* **About this task**: Answer with one number only: how many lines in this material contain the word "BROWSER"?

** Opening Given data block **

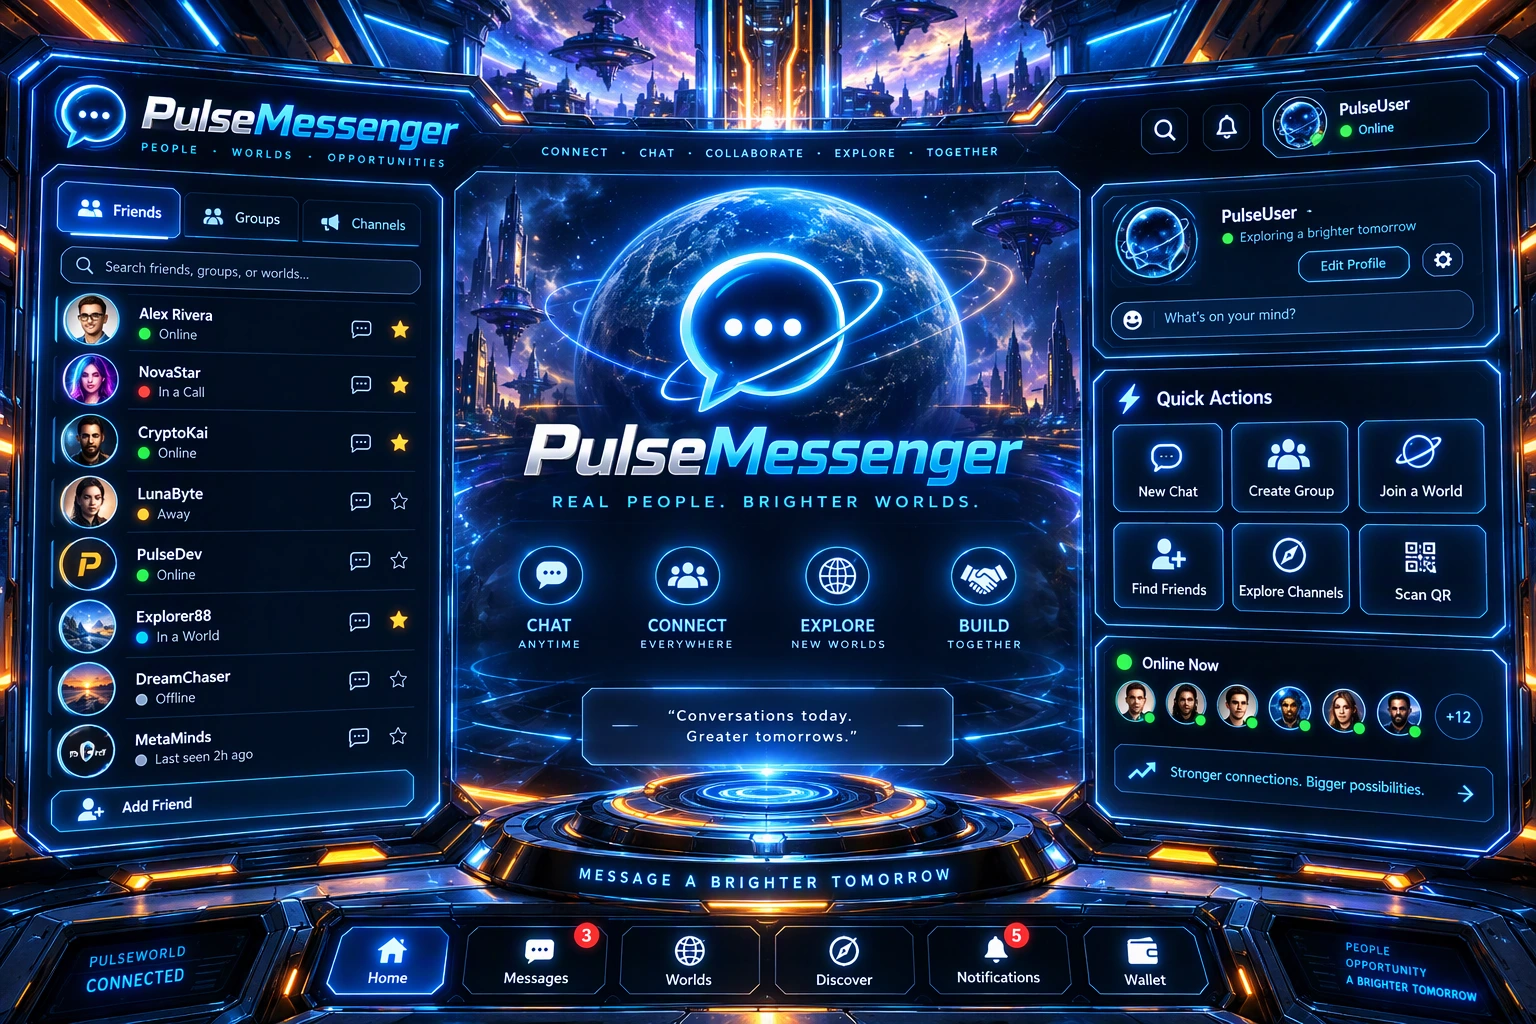
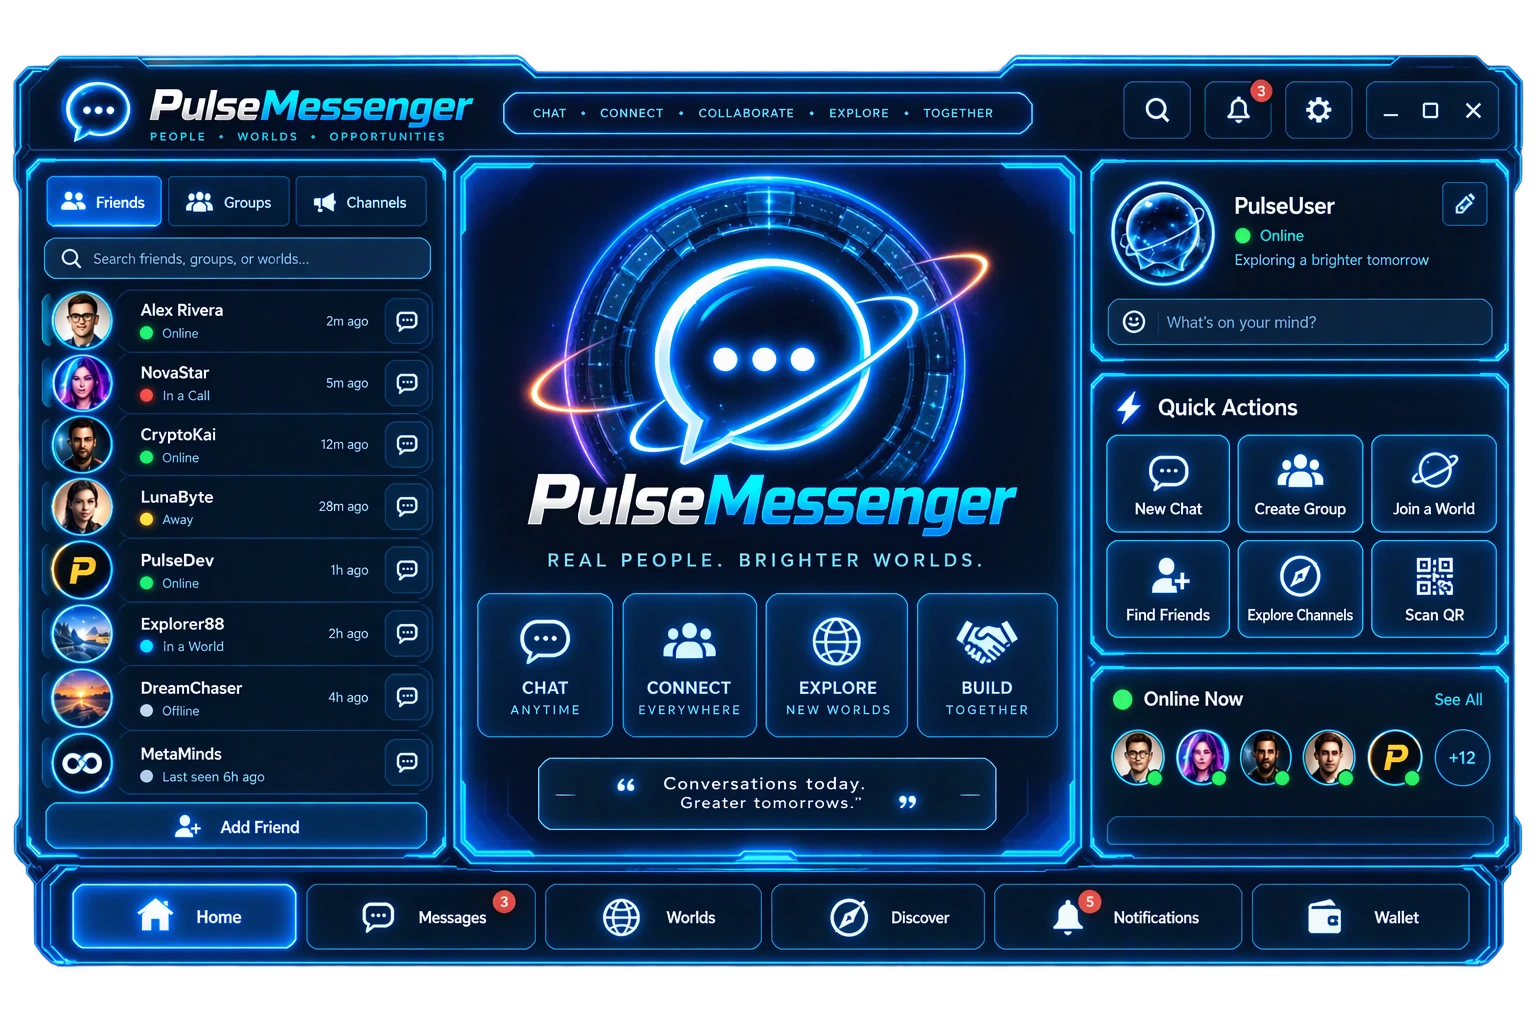
messengerinnerpanel

diff --git a/PULSE-BROWSER/PBFrontPage.js b/PULSE-BROWSER/PBFrontPage.js
@@ -2421,7 +2421,7 @@ async function GetThisMessengerDone() {
     position: 'relative',
     width: '100vw',
     height: '100vh',
-    backgroundImage: 'url("your-pulsemessenger-bg.png")',
+    backgroundImage: 'url("PulseMessengerDisplay.webp")',
     backgroundSize: 'cover',
     backgroundPosition: 'center',
     perspective: '1200px', // Essential: creates the 3D depth effect
@@ -2544,7 +2544,6 @@ async function GetThisMessengerDone() {
       }, 0);
       
     } else {
-      await GetThisMessengerDone();
       // ——— Turn OFF (restore original) ———
       pbPulseMessenger.id = "pbPulseMessenger";
       pbPulseMessenger.className = "pbPulseMessenger";          // or put back any original class if you had one
@@ -2597,7 +2596,13 @@ async function GetThisMessengerDone() {
         }, 0);
       } else {
         MessengerHidden = false;
-        await GetThisMessengerDone();
+        messengerinnerpanel.style.backgroundImage = `url("PulseMessengerDisplay.webp")`;
+        setTimeout(() => {
+          messengerinnerpanel.style.backgroundImage = `url("PulseMessengerTalk.webp")`;
+        }, 400);
+        setTimeout(() => {
+          messengerinnerpanel.style.backgroundImage = `url("PulseMessengerConsole.webp")`;
+        }, 1000);
         // ——— Turn OFF (restore original) ———
         pbPulseMessenger.id = "pbPulseMessenger";
         pbPulseMessenger.className = "pbPulseMessenger";          // or put back any original class if you had one

diff --git a/PULSE-BROWSER/PBFrontPage.html b/PULSE-BROWSER/PBFrontPage.html
@@ -16,7 +16,8 @@
   <link rel="preload" as="image" href="PulseWorldEntrancePulseGPUPulseEarn.png" />
   <link rel="preload" as="image" href="PulseWorldSplash512.png" />
   <link rel="preload" as="image" href="PulseOSBubbles.png" />
-  <link rel="preload" as="image" href="PulseMessengerDisplay.webp" />
+  <link rel="preload" as="image" href="PulseMessengerDisplay.webp" />  
+  <link rel="preload" as="image" href="PulseMessengerConsole.webp" />
   <link rel="preload" as="image" href="PulseResume.webp" />
   <link rel="preload" as="image" href="PulseStop.webp" />
   <link rel="preload" as="image" href="PulseReset.webp" />
@@ -229,7 +230,7 @@
     .messenger-panel {
       position: fixed;
       margin: 14px 14px;
-      top: 39vh;
+      top: 40vh;
       inset-inline: 0;
       margin-inline: auto;
       height: 535px;
@@ -246,7 +247,7 @@
     }
 
     .messenger-inner-panel {
-      background-image: url("PulseMessengerDisplay.webp");
+      background-image: url("PulseMessengerConsole.webp");
       background-size: cover;
       background-position: center;
       border-radius: 30px;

** Closing Given data block **

* **Your response**: 2